Students who are accepted will receive letters informing them of the date to report for interviews, the last step in the intake process. A parent orientation will be held Wednesday, Dec. 18 at 6:30 p.m., where information about program expectations, schedules and transportation will be delivered. The parent-student orientation will be held in the Logistics Education Center Auditorium.

In order to take classes for college credit, students must pass the COMPASS test offered for entry at Albany Tech. Sixty-five students have tested with a higher than predicted pass rate for the assessment. Nearly half of those tested either passed all sections or need only one section to complete testing requirements for joint enrollment credit.

“The Communities In Schools Performance Learning Center (PLC) has proven its ability to enable potential school dropouts to become successful students and graduate from high school with a regular diploma by focusing on credit recovery.” ATC and the DCSS said in a joint news release announcing the new program. “ATC will further these efforts by offering these students the opportunity to dually enroll to earn college credit. The outcome of the partnership will impact both the DCSS graduation rate as well as provide students with an opportunity to access ATC programs and better prepare for today’s workforce.”

The expansion of the Performance Learning Center is intended to increase the number of students currently being served while expanding the postsecondary education access for students to ATC and its academic programs. Initially, the DCSS will support the expansion by working to grow the enrollment of the program to a target of 200 to 250 students by next school year.
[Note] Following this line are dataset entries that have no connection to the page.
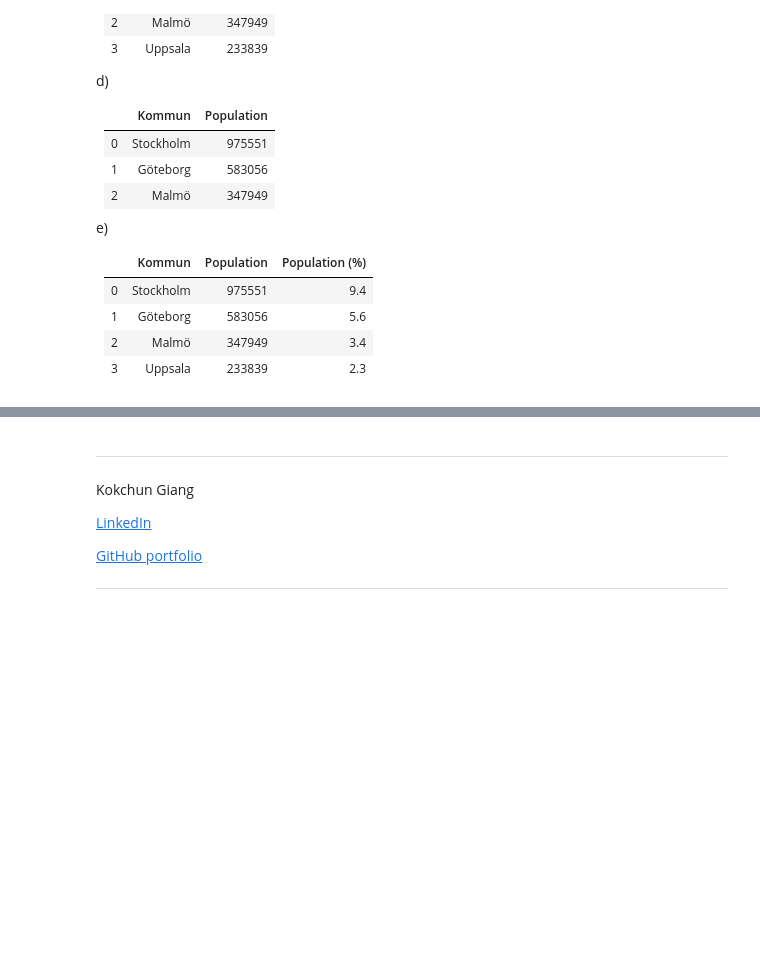
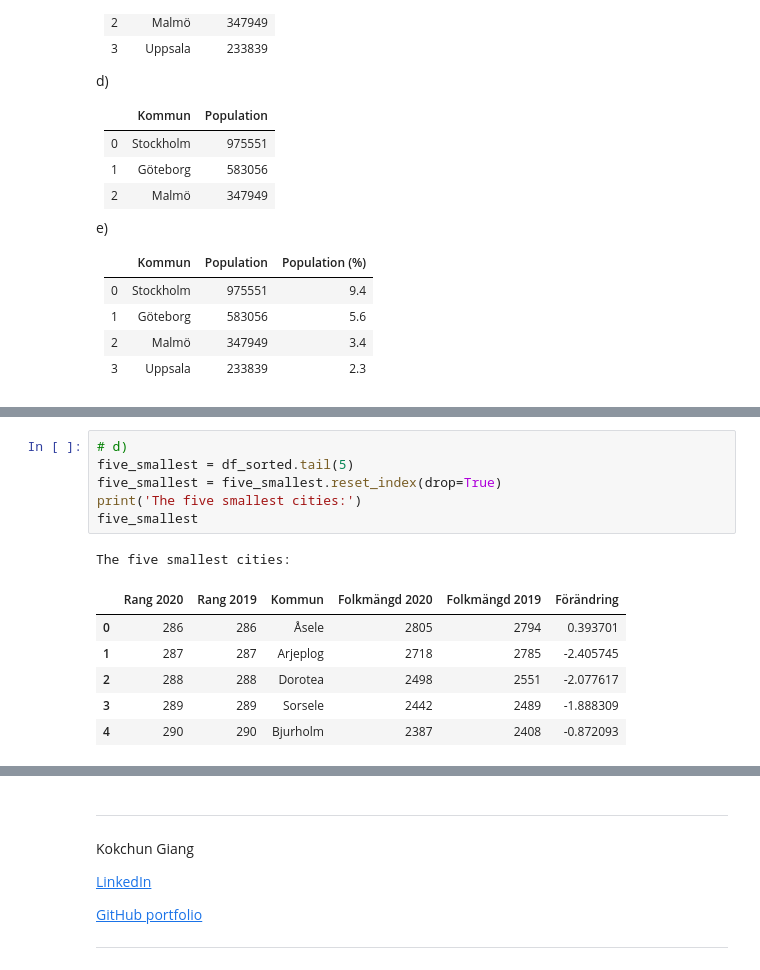
Before and after one commit to LucasZFriborg/Databehandling-Lucas-ZachauFriborg, a Jupyter notebook: Exercises/E00_pandas_basic_syntax.ipynb, the cells around one changed output, grey strips where cells are left out. Cells and saved outputs as stored; diff of their text form; folded sections open; blank space fills up the shorter version.

```diff
--- a/Exercises/E00_pandas_basic_syntax.ipynb
+++ b/Exercises/E00_pandas_basic_syntax.ipynb
@@ -343,0 +340,14 @@ Passing `palette` without assigning `hue` is deprecated and will be removed in v
+# %%
+# d)
+five_smallest = df_sorted.tail(5)
+five_smallest = five_smallest.reset_index(drop=True)
+print('The five smallest cities:')
+five_smallest
+# %% [output]
+The five smallest cities:
+|  | Rang 2020 | Rang 2019 | Kommun | Folkmängd 2020 | Folkmängd 2019 | Förändring |
+| 0 | 286 | 286 | Åsele | 2805 | 2794 | 0.393701 |
+| 1 | 287 | 287 | Arjeplog | 2718 | 2785 | -2.405745 |
+| 2 | 288 | 288 | Dorotea | 2498 | 2551 | -2.077617 |
+| 3 | 289 | 289 | Sorsele | 2442 | 2489 | -1.888309 |
+| 4 | 290 | 290 | Bjurholm | 2387 | 2408 | -0.872093 |
```
Also changed, not shown: parts of 10 cells of this notebook.
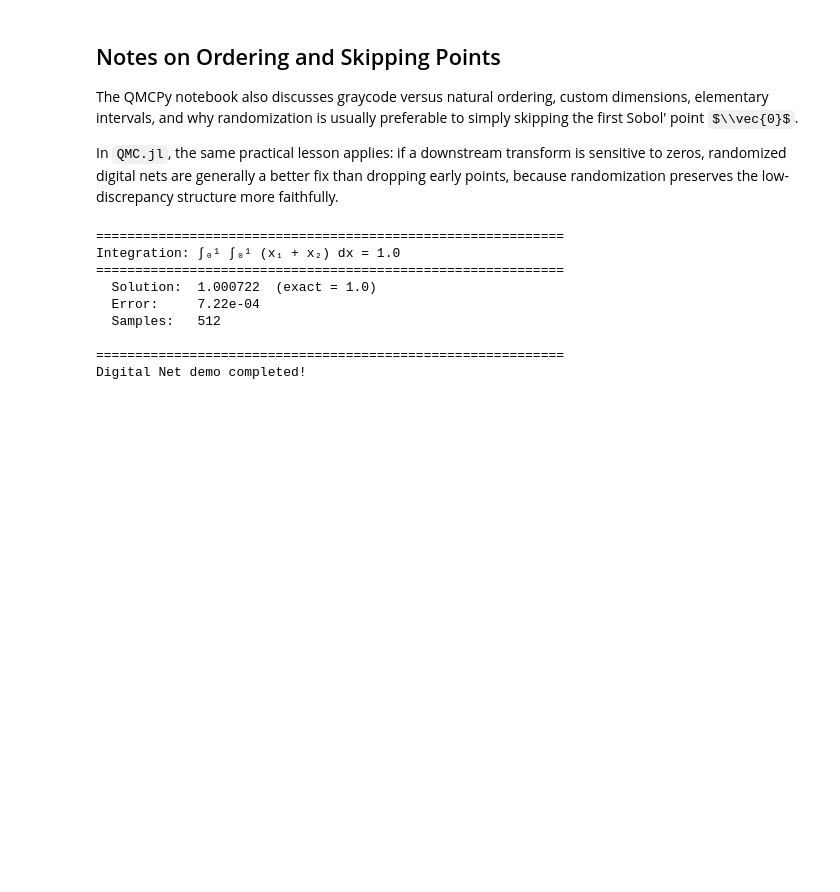
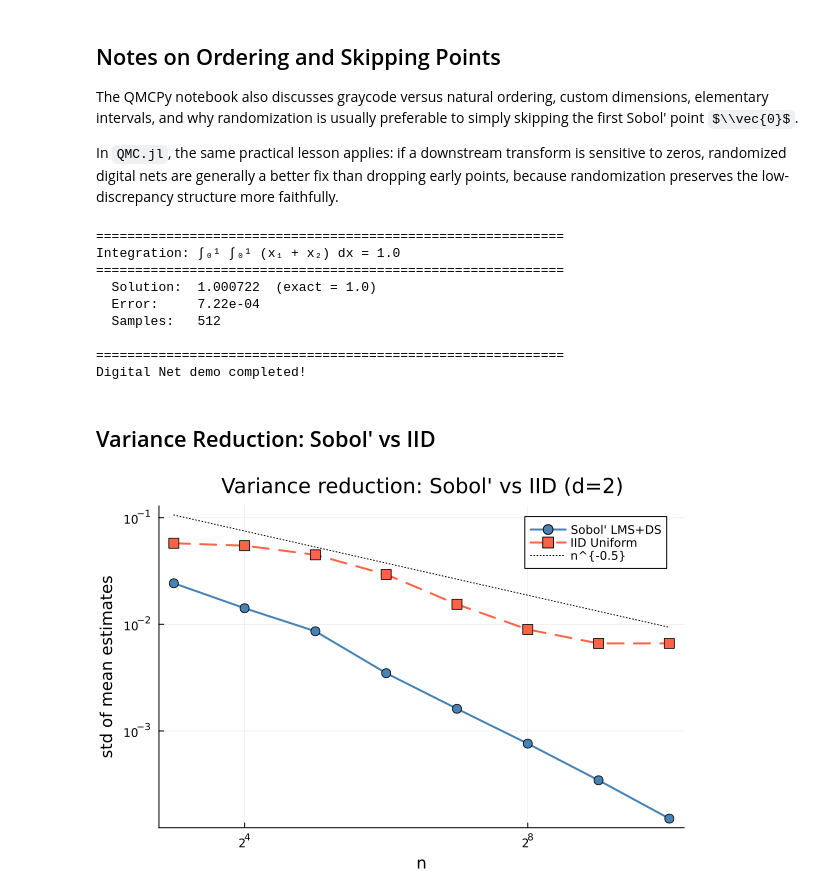
Before and after one commit to QMCSoftware/QMC.jl, a Jupyter notebook: demos/digital_net_b2.ipynb, the cells around one changed output. Cells and saved outputs as stored; diff of their text form; code cells hidden in the pictures; some formulas as TeX source; blank space fills up the shorter version.

```diff
--- a/demos/digital_net_b2.ipynb
+++ b/demos/digital_net_b2.ipynb
@@ -245,3 +288,36 @@ Integration: ∫₀¹ ∫₀¹ (x₁ + x₂) dx = 1.0
 
 ============================================================
 Digital Net demo completed!
+# %% [markdown]
+## Variance Reduction: Sobol' vs IID
+# %%
+if HAVE_PLOTS
+    # Empirical L2 star discrepancy estimate: std of R means at each n
+    R_disc = 16
+    ns_disc = [2^k for k in 3:10]
+    function l2_disc_std(dd_factory, ns, R)
+        stds = Float64[]
+        for n in ns
+            ests = [mean(gen_samples(dd_factory(r), n)) for r in 1:R]
+            push!(stds, std(ests))
+        end
+        stds
+    end
+    std_iid  = l2_disc_std(r -> IIDStdUniform(2; seed=r), ns_disc, R_disc)
+    std_sobol = l2_disc_std(r -> DigitalNetB2(2; seed=r, randomize="LMS_DS", graycode=false), ns_disc, R_disc)
+
+    p = plot(ns_disc, std_sobol;
+        xscale=:log2, yscale=:log10,
+        marker=:circle, lw=2, ms=5, color=:steelblue,
+        label="Sobol' LMS+DS",
+        xlabel="n", ylabel="std of mean estimates",
+        title="Variance reduction: Sobol' vs IID (d=2)")
+    plot!(ns_disc, std_iid;
+        marker=:square, lw=2, ms=5, color=:tomato, linestyle=:dash,
+        label="IID Uniform")
+    ref_n = Float64.(ns_disc)
+    plot!(ref_n, 0.3 .* ref_n .^ (-0.5); lw=1, color=:black, linestyle=:dot, label="n^{-0.5}")
+    display(p)
+end
+# %% [output]
+[figure, added]
```
Also changed, not shown: parts of 3 cells of this notebook, 14 other files.
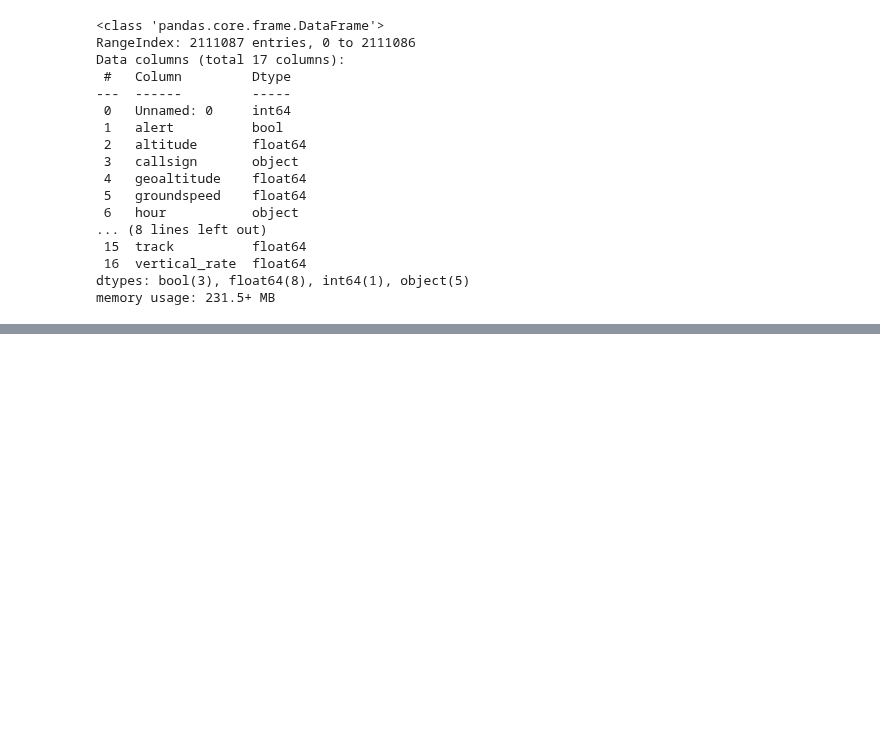
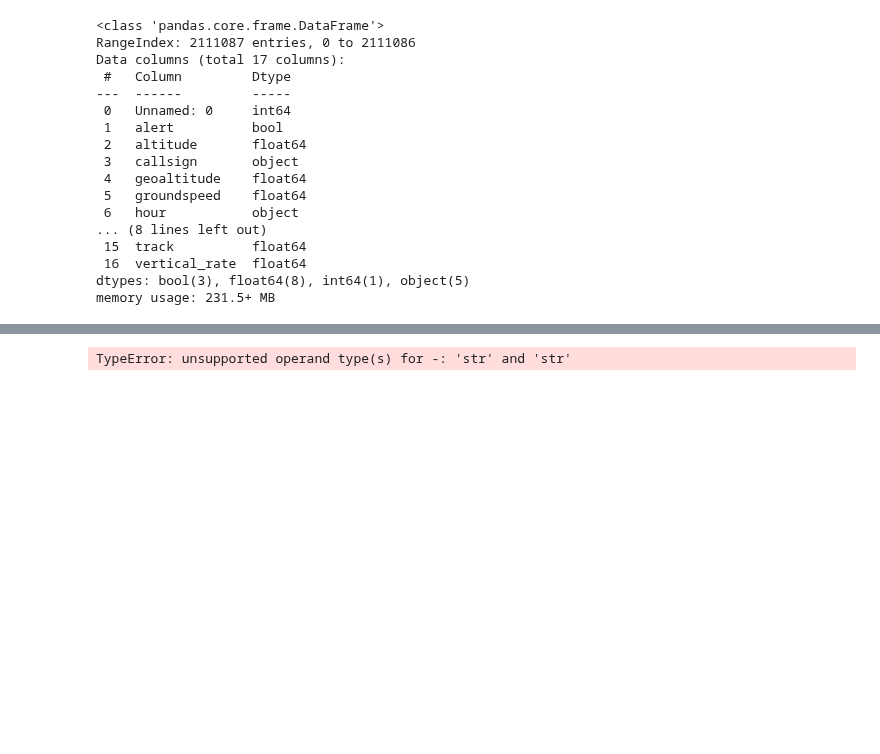
Before and after one commit to jaimebw/tfg, a Jupyter notebook: libros/filtrado_datos.ipynb, the cells around one changed output, grey strips where cells are left out. Cells and saved outputs as stored; diff of their text form; code cells hidden in the pictures; blank space fills up the shorter version.

```diff
--- a/libros/filtrado_datos.ipynb
+++ b/libros/filtrado_datos.ipynb
@@ -65,0 +137,16 @@ vuelos_prueba.data.describe()
+# %%
+import matplotlib.pyplot as plt
+from traffic.drawing import EuroPP, PlateCarree, countries, rivers
+with plt.style.context('traffic'):
+
+    fig, ax = plt.subplots(
+        subplot_kw=dict(projection=EuroPP())
+    )
+    ax.set_extent((-7, 13, 42, 50))
+
+    # no specific method for that in traffic
+    # but switch back to pandas DataFrame for manual plot
+    vuelos.plot(ax)
+# %% [output]
+TypeError: unsupported operand type(s) for -: 'str' and 'str'
+[figure, added]
```
Also changed, not shown: parts of 13 cells of this notebook.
The program will be housed in the former vocation wing at Monroe High School to help facilitate direct access to college educational resources at ATC. The college will support the expansion by providing access for students to its Academic Achievement Center (AAC) on campus, by working to support pre-COMPASS diagnostic testing and COMPASS remediation, as well as offering a survey course to expose DCSS students to many different potential career fields.

Students or parents interested in the program may inquire at their current high schools.